MATERIAL TO PROCESS:
= = =

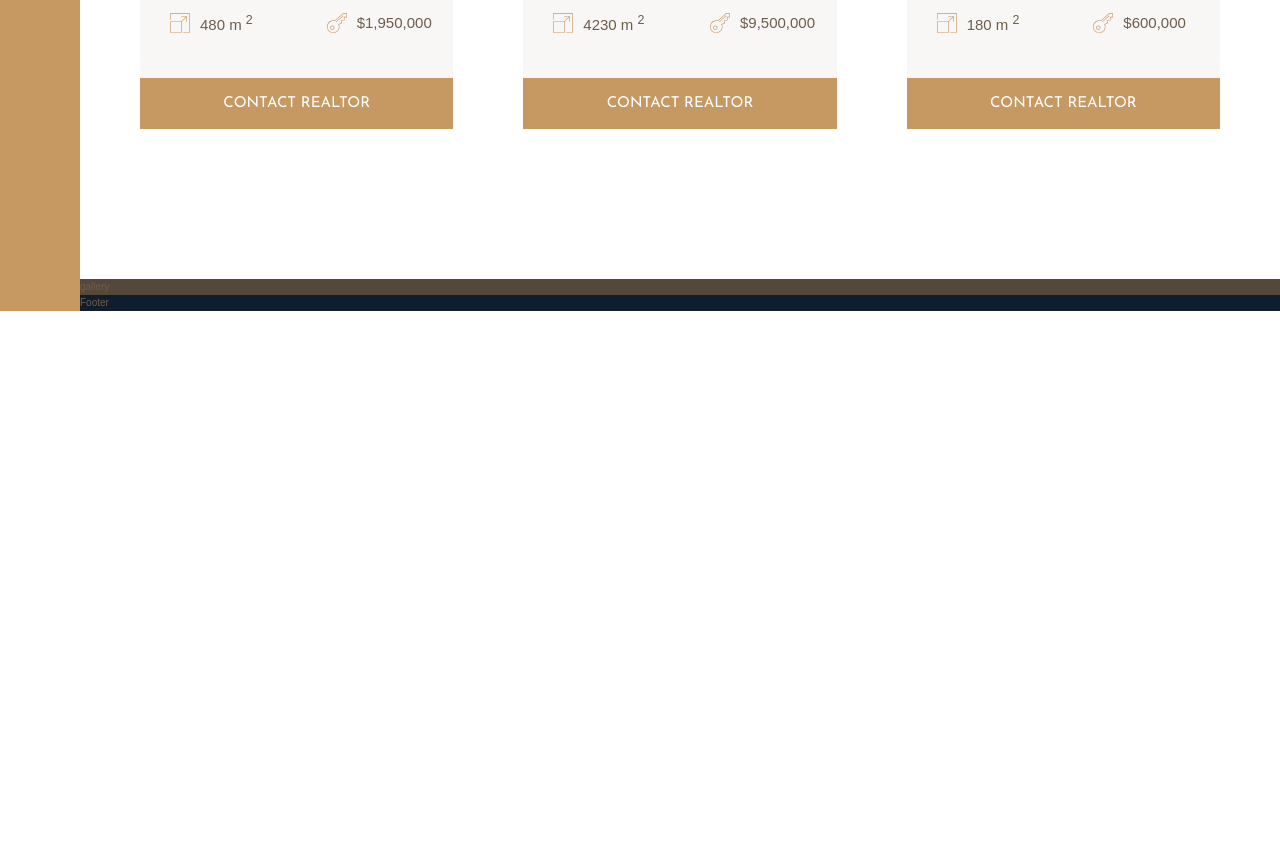
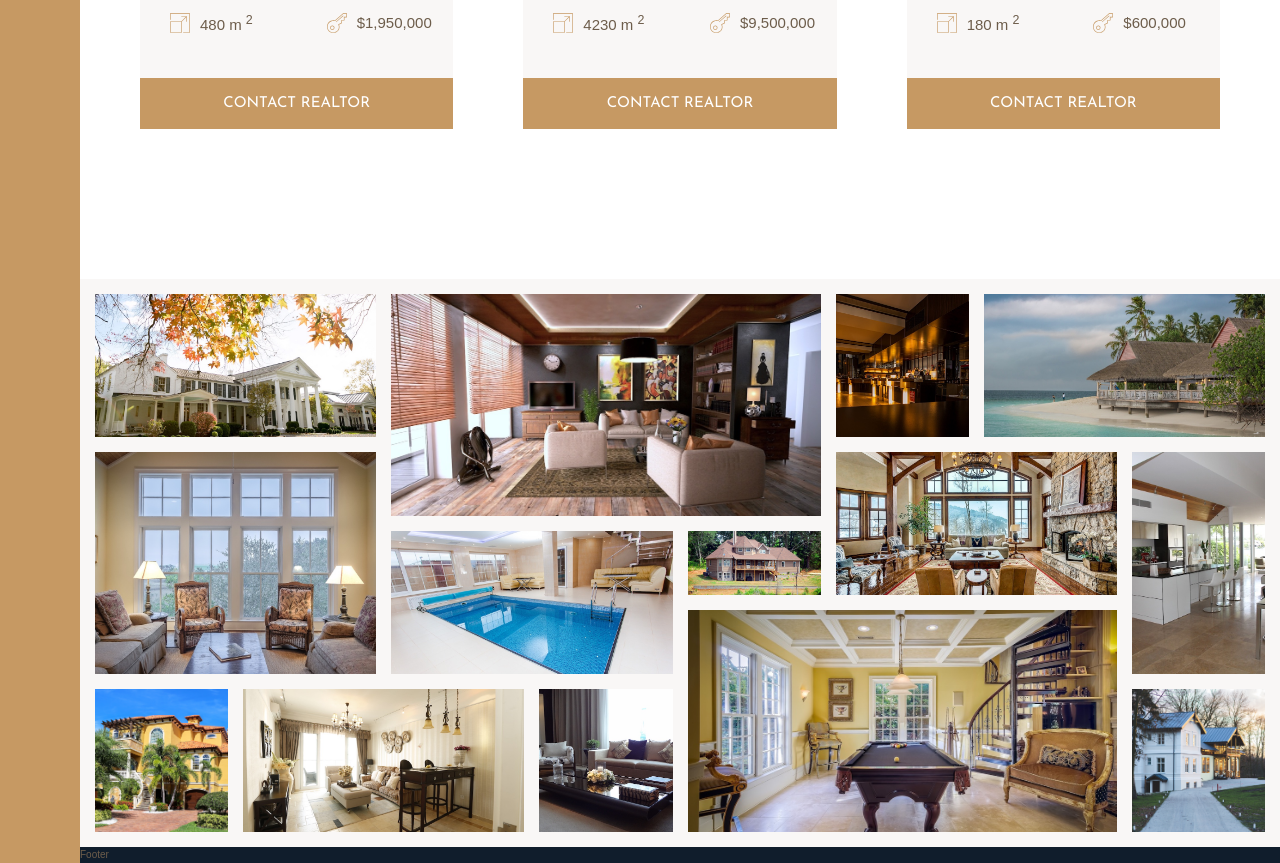
Before and after one commit to Sumally007/Nexter, a website: page index.html in a window 1280 px wide. Shown: the part 2851-3714 px from the top of the page. Before the commit the page ends 3162 px from the top, so only its background shows below. Drawn offline with Linux system fonts and the light colour scheme.

Commit message:
Building the Gallery

```diff
--- a/index.html
+++ b/index.html
@@ -316,7 +316,83 @@
       </div>
     </section>
 
-    <section class="gallery">gallery</section>
+    <section class="gallery">
+      <figure class="gallery__item gallery__item--1">
+        <img src="img/gal-1.jpeg" alt="Gallery image 1" class="gallery__img" />
+      </figure>
+
+      <figure class="gallery__item gallery__item--2">
+        <img src="img/gal-2.jpeg" alt="Gallery image 2" class="gallery__img" />
+      </figure>
+
+      <figure class="gallery__item gallery__item--3">
+        <img src="img/gal-3.jpeg" alt="Gallery image 3" class="gallery__img" />
+      </figure>
+
+      <figure class="gallery__item gallery__item--4">
+        <img src="img/gal-4.jpeg" alt="Gallery image 4" class="gallery__img" />
+      </figure>
+
+      <figure class="gallery__item gallery__item--5">
+        <img src="img/gal-5.jpeg" alt="Gallery image 5" class="gallery__img" />
+      </figure>
+
+      <figure class="gallery__item gallery__item--6">
+        <img src="img/gal-6.jpeg" alt="Gallery image 6" class="gallery__img" />
+      </figure>
+
+      <figure class="gallery__item gallery__item--7">
+        <img src="img/gal-7.jpeg" alt="Gallery image 7" class="gallery__img" />
+      </figure>
+
+      <figure class="gallery__item gallery__item--8">
+        <img src="img/gal-8.jpeg" alt="Gallery image 8" class="gallery__img" />
+      </figure>
+
+      <figure class="gallery__item gallery__item--9">
+        <img src="img/gal-9.jpeg" alt="Gallery image 9" class="gallery__img" />
+      </figure>
+
+      <figure class="gallery__item gallery__item--10">
+        <img
+          src="img/gal-10.jpeg"
+          alt="Gallery image 10"
+          class="gallery__img"
+        />
+      </figure>
+
+      <figure class="gallery__item gallery__item--11">
+        <img
+          src="img/gal-11.jpeg"
+          alt="Gallery image 11"
+          class="gallery__img"
+        />
+      </figure>
+
+      <figure class="gallery__item gallery__item--12">
+        <img
+          src="img/gal-12.jpeg"
+          alt="Gallery image 12"
+          class="gallery__img"
+        />
+      </figure>
+
+      <figure class="gallery__item gallery__item--13">
+        <img
+          src="img/gal-13.jpeg"
+          alt="Gallery image 13"
+          class="gallery__img"
+        />
+      </figure>
+
+      <figure class="gallery__item gallery__item--14">
+        <img
+          src="img/gal-14.jpeg"
+          alt="Gallery image 14"
+          class="gallery__img"
+        />
+      </figure>
+    </section>
 
     <footer class="footer">Footer</footer>
   </body>
--- a/sass/_gallery.scss
+++ b/sass/_gallery.scss
@@ -1,4 +1,89 @@
 .gallery{
-    background-color: $color-grey-dark-1;
+    background-color: $color-grey-light-1;
     grid-column: full-start / full-end;
+
+    display: grid;
+    grid-template-columns: repeat(8, 1fr);
+    grid-template-rows: repeat(7, 5vw);
+    grid-gap: 1.5rem;
+    padding: 1.5rem;
+
+
+    &__item{
+        &--1{
+            grid-row: 1 / span 2;
+            grid-column: 1 / span 2;
+        }
+
+        &--2{
+            grid-row: 1 / span 3;
+            grid-column: 3 / span 3;
+        }
+
+        &--3{
+            grid-row: 1 / span 2;
+            grid-column: 6 / span 1;
+
+        }
+
+        &--4{
+            grid-row: 1 / span 2;
+            grid-column: 7 / -1;
+        }
+
+        &--5{
+            grid-row: 3 / span 3;
+            grid-column: 1 / span 2;
+        }
+
+        &--6{
+            grid-row: 4 / span 2;
+            grid-column: 3 / span 2;
+        }
+
+        &--7{
+            grid-row: 4 / span 1;
+            grid-column: 5 / span 1;
+        }
+
+        &--8{
+            grid-row: 3 / span 2;
+            grid-column: 6 / span 2;
+        }
+
+        &--9{
+            grid-row: 3 / span 3;
+        }
+
+        &--10{
+            grid-row: 6 / span 2;
+            grid-column: 1 / span 1;
+        }
+
+        &--11{
+            grid-row: 6 / span 2;
+            grid-column: 2 / span 2;
+        }
+
+        &--12{
+            grid-row: 6 / span 2;
+            grid-column: 4 / span 1;
+        }
+
+        &--13{
+            grid-row: 5 / span 3;
+            grid-column: 5 / span 3;
+        }
+
+        &--14{
+            grid-row: 6 / span 2;
+        }
+    }
+
+    &__img{
+        width: 100%;
+        height: 100%;
+        object-fit: cover;
+        display: block;
+    }
 }
```
Also changed, not shown: css/style.css, 1 other file.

= = =

HOW TO COMPLETE THIS TASK:
Word for word, give the data above again, without any images.

RESPONSE TO THIS TASK:
Before and after one commit to Sumally007/Nexter, a website: page index.html in a window 1280 px wide. Shown: the part 2851-3714 px from the top of the page. Before the commit the page ends 3162 px from the top, so only its background shows below. Drawn offline with Linux system fonts and the light colour scheme.

Commit message:
Building the Gallery

```diff
--- a/index.html
+++ b/index.html
@@ -316,7 +316,83 @@
       </div>
     </section>
 
-    <section class="gallery">gallery</section>
+    <section class="gallery">
+      <figure class="gallery__item gallery__item--1">
+        <img src="img/gal-1.jpeg" alt="Gallery image 1" class="gallery__img" />
+      </figure>
+
+      <figure class="gallery__item gallery__item--2">
+        <img src="img/gal-2.jpeg" alt="Gallery image 2" class="gallery__img" />
+      </figure>
+
+      <figure class="gallery__item gallery__item--3">
+        <img src="img/gal-3.jpeg" alt="Gallery image 3" class="gallery__img" />
+      </figure>
+
+      <figure class="gallery__item gallery__item--4">
+        <img src="img/gal-4.jpeg" alt="Gallery image 4" class="gallery__img" />
+      </figure>
+
+      <figure class="gallery__item gallery__item--5">
+        <img src="img/gal-5.jpeg" alt="Gallery image 5" class="gallery__img" />
+      </figure>
+
+      <figure class="gallery__item gallery__item--6">
+        <img src="img/gal-6.jpeg" alt="Gallery image 6" class="gallery__img" />
+      </figure>
+
+      <figure class="gallery__item gallery__item--7">
+        <img src="img/gal-7.jpeg" alt="Gallery image 7" class="gallery__img" />
+      </figure>
+
+      <figure class="gallery__item gallery__item--8">
+        <img src="img/gal-8.jpeg" alt="Gallery image 8" class="gallery__img" />
+      </figure>
+
+      <figure class="gallery__item gallery__item--9">
+        <img src="img/gal-9.jpeg" alt="Gallery image 9" class="gallery__img" />
+      </figure>
+
+      <figure class="gallery__item gallery__item--10">
+        <img
+          src="img/gal-10.jpeg"
+          alt="Gallery image 10"
+          class="gallery__img"
+        />
+      </figure>
+
+      <figure class="gallery__item gallery__item--11">
+        <img
+          src="img/gal-11.jpeg"
+          alt="Gallery image 11"
+          class="gallery__img"
+        />
+      </figure>
+
+      <figure class="gallery__item gallery__item--12">
+        <img
+          src="img/gal-12.jpeg"
+          alt="Gallery image 12"
+          class="gallery__img"
+        />
+      </figure>
+
+      <figure class="gallery__item gallery__item--13">
+        <img
+          src="img/gal-13.jpeg"
+          alt="Gallery image 13"
+          class="gallery__img"
+        />
+      </figure>
+
+      <figure class="gallery__item gallery__item--14">
+        <img
+          src="img/gal-14.jpeg"
+          alt="Gallery image 14"
+          class="gallery__img"
+        />
+      </figure>
+    </section>
 
     <footer class="footer">Footer</footer>
   </body>
--- a/sass/_gallery.scss
+++ b/sass/_gallery.scss
@@ -1,4 +1,89 @@
 .gallery{
-    background-color: $color-grey-dark-1;
+    background-color: $color-grey-light-1;
     grid-column: full-start / full-end;
+
+    display: grid;
+    grid-template-columns: repeat(8, 1fr);
+    grid-template-rows: repeat(7, 5vw);
+    grid-gap: 1.5rem;
+    padding: 1.5rem;
+
+
+    &__item{
+        &--1{
+            grid-row: 1 / span 2;
+            grid-column: 1 / span 2;
+        }
+
+        &--2{
+            grid-row: 1 / span 3;
+            grid-column: 3 / span 3;
+        }
+
+        &--3{
+            grid-row: 1 / span 2;
+            grid-column: 6 / span 1;
+
+        }
+
+        &--4{
+            grid-row: 1 / span 2;
+            grid-column: 7 / -1;
+        }
+
+        &--5{
+            grid-row: 3 / span 3;
+            grid-column: 1 / span 2;
+        }
+
+        &--6{
+            grid-row: 4 / span 2;
+            grid-column: 3 / span 2;
+        }
+
+        &--7{
+            grid-row: 4 / span 1;
+            grid-column: 5 / span 1;
+        }
+
+        &--8{
+            grid-row: 3 / span 2;
+            grid-column: 6 / span 2;
+        }
+
+        &--9{
+            grid-row: 3 / span 3;
+        }
+
+        &--10{
+            grid-row: 6 / span 2;
+            grid-column: 1 / span 1;
+        }
+
+        &--11{
+            grid-row: 6 / span 2;
+            grid-column: 2 / span 2;
+        }
+
+        &--12{
+            grid-row: 6 / span 2;
+            grid-column: 4 / span 1;
+        }
+
+        &--13{
+            grid-row: 5 / span 3;
+            grid-column: 5 / span 3;
+        }
+
+        &--14{
+            grid-row: 6 / span 2;
+        }
+    }
+
+    &__img{
+        width: 100%;
+        height: 100%;
+        object-fit: cover;
+        display: block;
+    }
 }
```
Also changed, not shown: css/style.css, 1 other file.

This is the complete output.